- TASK TO COMPLETE:
Among the lines below, copy each one in which "summarize" appears.

- INPUT MATERIAL:
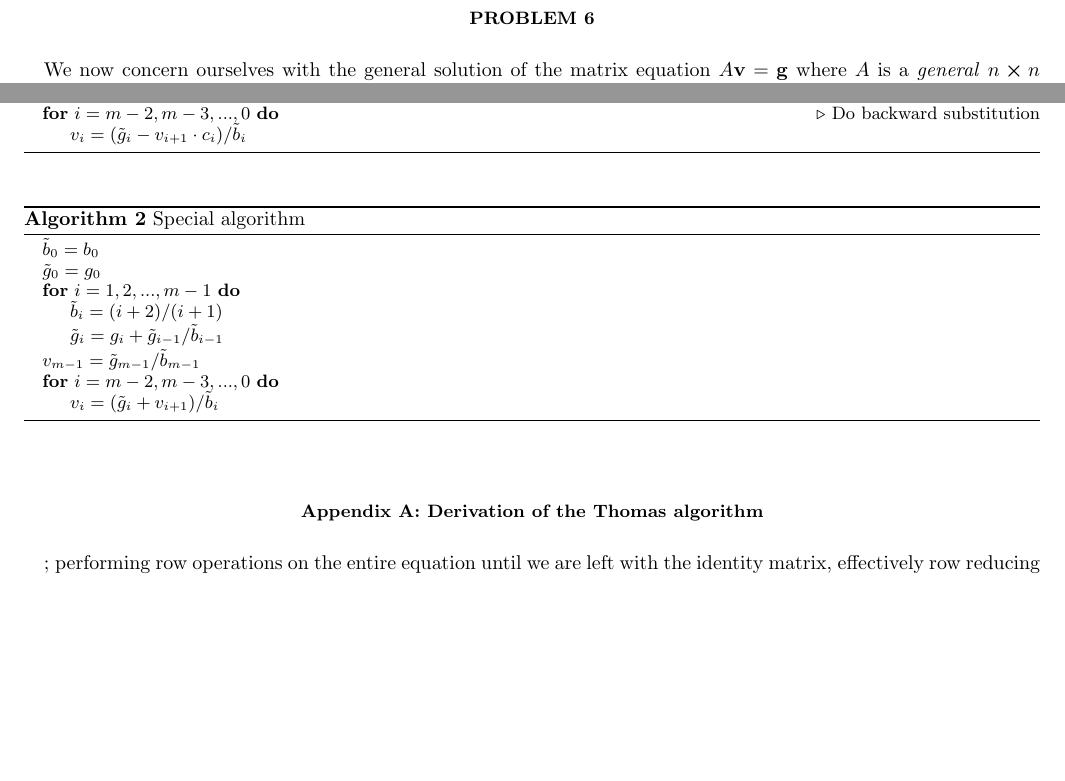
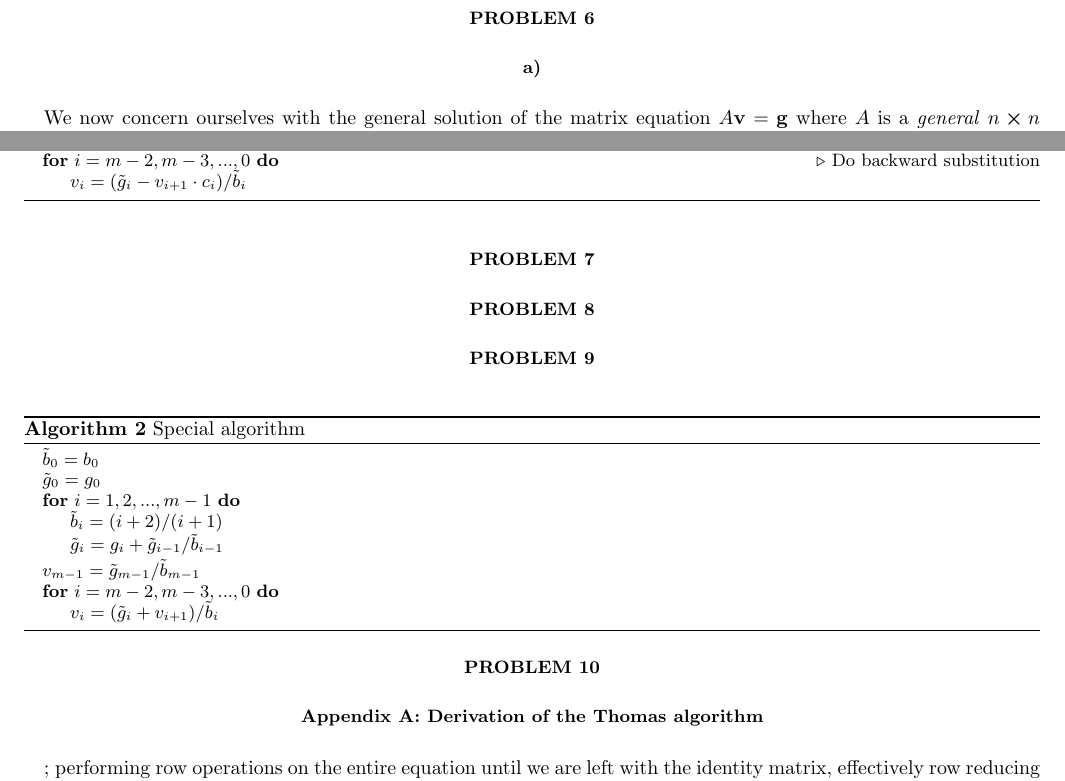
Before and after one commit to Vikenes/FYS4150, a LaTeX paper (project1/latex/project1_FYS4150.tex): two parts of page 3 of 5, joined at a grey line, cut so that both start at the same text, the shorter picture padded with empty space. Compiled offline with pdfLaTeX; a LaTeX package or settings file that is missing is left out.

Commit message:
Added sections and comments

```diff
--- a/project1/latex/project1_FYS4150.tex
+++ b/project1/latex/project1_FYS4150.tex
@@ -149,10 +152,15 @@ where the value of the original differential equation is obtained by $\mathbf{f}
 
 
 \section*{Problem 5}
+% Comment: Fix indices in the end
 \subsection*{a)}
 We have two vectors of length $m$, $\mathbf{v}^*$ and $\mathbf{x}$, representing a complete solution to the discretized Poisson equation and corresponding $x$ values, respectively. With a matrix $A\in\mathbb{R}^{n\cross n}$ being the tridiagonal matrix from problem 4, we can find how $n$ relates to $m$. For all elements of $\mathbf{v}^*$ to be a complete solution, the derivative in equation \eqref{eq:p3_disc_poisson_eq} must be applicable,
 
+% Comment: Write 5b)
+
+
 \section*{Problem 6}
+\subsection*{a)}
 We now concern ourselves with the general solution of the matrix equation $A\vec{v} = \vec{g}$ where $A$ is a \textit{general} $n\cross n$ tridiagonal matrix. We thus have the following:
 
 \begin{align*}
@@ -199,6 +207,13 @@ We summarize the algorithm
     \end{algorithmic}
 \end{algorithm}
 
+% Comment: 6b) - Count FLOPs
+
+\section*{Problem 7}
+
+\section*{Problem 8}
+
+\section*{Problem 9}
 
 \begin{algorithm}[H]
     \caption{Special algorithm}\label{algo:p9_special_algorithm}
@@ -215,6 +230,10 @@ We summarize the algorithm
         \EndFor
     \end{algorithmic}
 \end{algorithm}
+
+\section*{Problem 10}
+
+
 
 \appendix
 
```
Also changed, not shown: project1/latex/project1_FYS4150.tex (3 more changed lines).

- ANSWER TO THE EXERCISE:
@@ -199,6 +207,13 @@ We summarize the algorithm
@@ -215,6 +230,10 @@ We summarize the algorithm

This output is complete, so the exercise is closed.